Earlier this week, the high court of the state voted 7 to 1 ruled that the compacts signed between Governor Stitt and the Comanche Nation and the Otoe-Missouria Tribe are not valid under the Oklahoma gambling legislation. Under the agreements, the two tribes would have been allowed to offer sports betting and house-banked card and table games in their premises. However, those games are not legal by the state’s Legislature and revenue generated from such games is not approved.
The two above mentioned tribes would have also been permitted to construct new casinos in close proximity to bigger population centers. In this case, they would have been provided the state of Oklahoma a larger share of casino revenues from the new gambling venues. The compacts with the two Native American tribes were given tacit approval by the US Department of the Interior in June 2020 after a 45-day review period expired.

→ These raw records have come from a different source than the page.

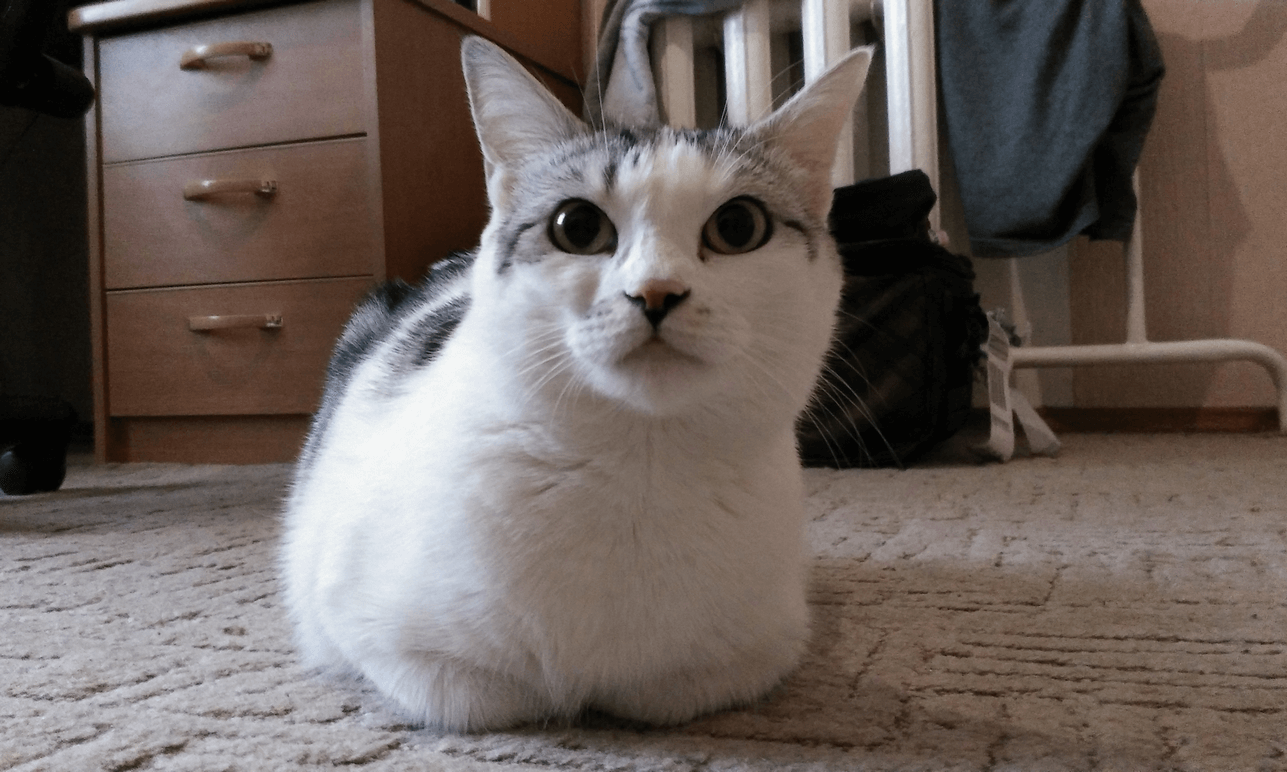
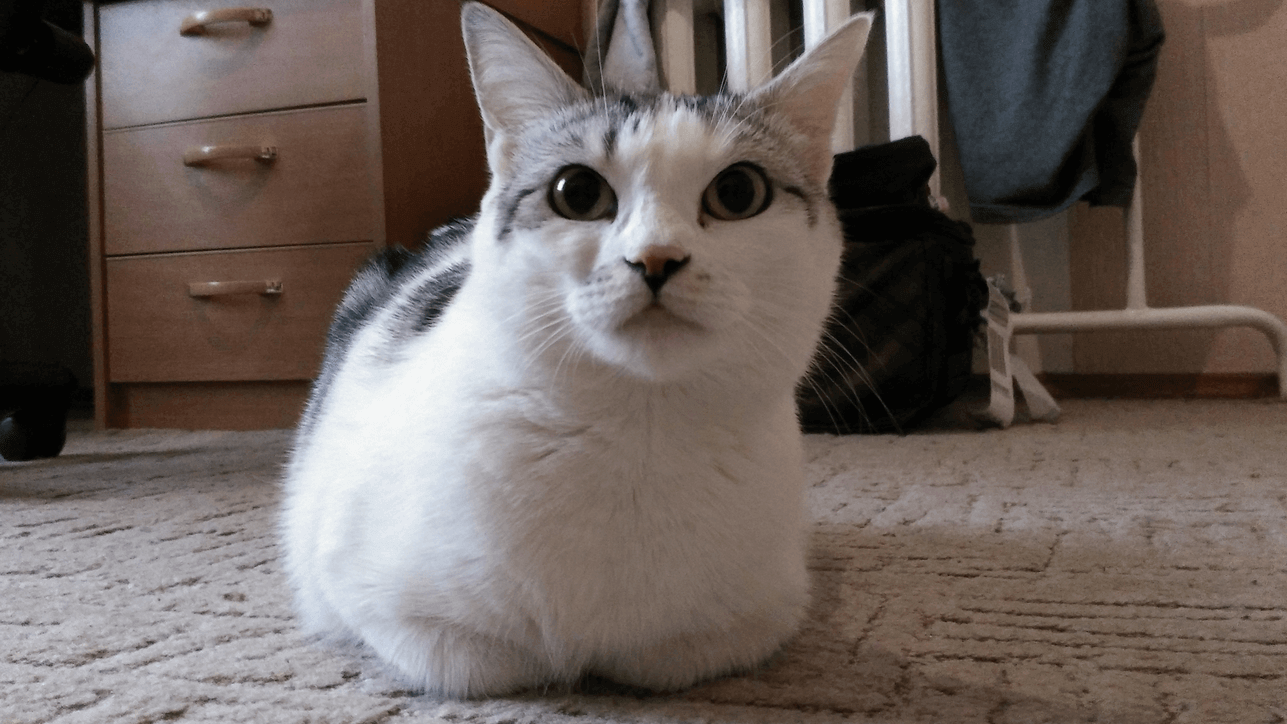
picture proportions changed, few css changes

diff --git a/src/components/Gallery.js b/src/components/Gallery.js
@@ -13,7 +13,7 @@ export default class Gallery extends React.Component {
 
   renderImage() {
     return (
-      <div className="row-container">
+      <div className="row-container" draggable="false">
           <img onClick={() => this.setViewImage("pic1.png")} src={"./pic1.png"} draggable="false" className="thumbnail" alt=""/>
           <img onClick={() => this.setViewImage("pic2.png")} src={"./pic2.png"} draggable="false" className="thumbnail" alt=""/>
           <img onClick={() => this.setViewImage("pic3.png")} src={"./pic3.png"} draggable="false" className="thumbnail" alt=""/>
@@ -33,7 +33,7 @@ export default class Gallery extends React.Component {
   render() {
     if (this.state.viewImage) {
       return (
-        <div className="viewContainer" onClick={() => this.setViewImage(null)}>
+        <div className="viewContainer" onClick={() => this.setViewImage(null)} draggable="false">
           <img src= {this.state.viewImage} draggable="false" className="viewImage" alt=""/>
           <div className="Text">PRESS AGAIN TO GO BACK</div>
         </div>

diff --git a/src/App.css b/src/App.css
@@ -470,7 +470,7 @@
     transform: translate(-50%, -50%);
     left: 50%;
     top: 50%;
-    width: 60%;
+    width: 65%;
     text-align: center;
   }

As mentioned above, house-banked card and table games and betting on sports events have not been legalized by Oklahoma Legislature, so the high court of the state ruled that any revenue from such games is prohibited.
The lawsuit challenging the compact agreements of the two tribes was filed by Republican legislative leaders. The move was also supported by Mike Hunter, the Oklahoma Republican Attorney General, who claimed that the compacts were not authorized by the state.
Class III Gaming Currently Suspended under State-Tribal Gaming Act
In its ruling, the court wrote that Governor Stitt overstepped his authority in entering into the gaming compacts with the Comanche Nation and Otoe-Missouria Tribes. The high court of the state also wrote that the agreements with the two Indian nations included Class III gaming that is currently banned under the provisions of the State-Tribal Gaming Act.
John R. Shotton, Chairman of the Otoe-Missouria Tribe, shared in a statement that the Oklahoma Supreme Court does not have the jurisdiction to annul the compact of the tribe. Mr. Shotton further noted that the tribe had previously revealed that it had no plans of offering house-banked card and table games and sports betting services until they are officially legalized by the state Legislature. The tribe’s Chairman admitted that the condition had been part of the compact agreed with the Governor but it had now been overlooked by the Supreme Court.
On the other hand, Governor Stitt said that the court’s ruling, combined with a recent decision of the US Supreme Court, under which much of the eastern part of the state remains an American Indian reservation, leaves further work to be done with the tribes. As he explained, the state’s Legislature would have to take into consideration Oklahoma’s gaming framework to make sure that all Native American nations that are federally recognized as such would be able to take advantage of all the privileges that the federal Indian Gaming Regulatory Act has to offer.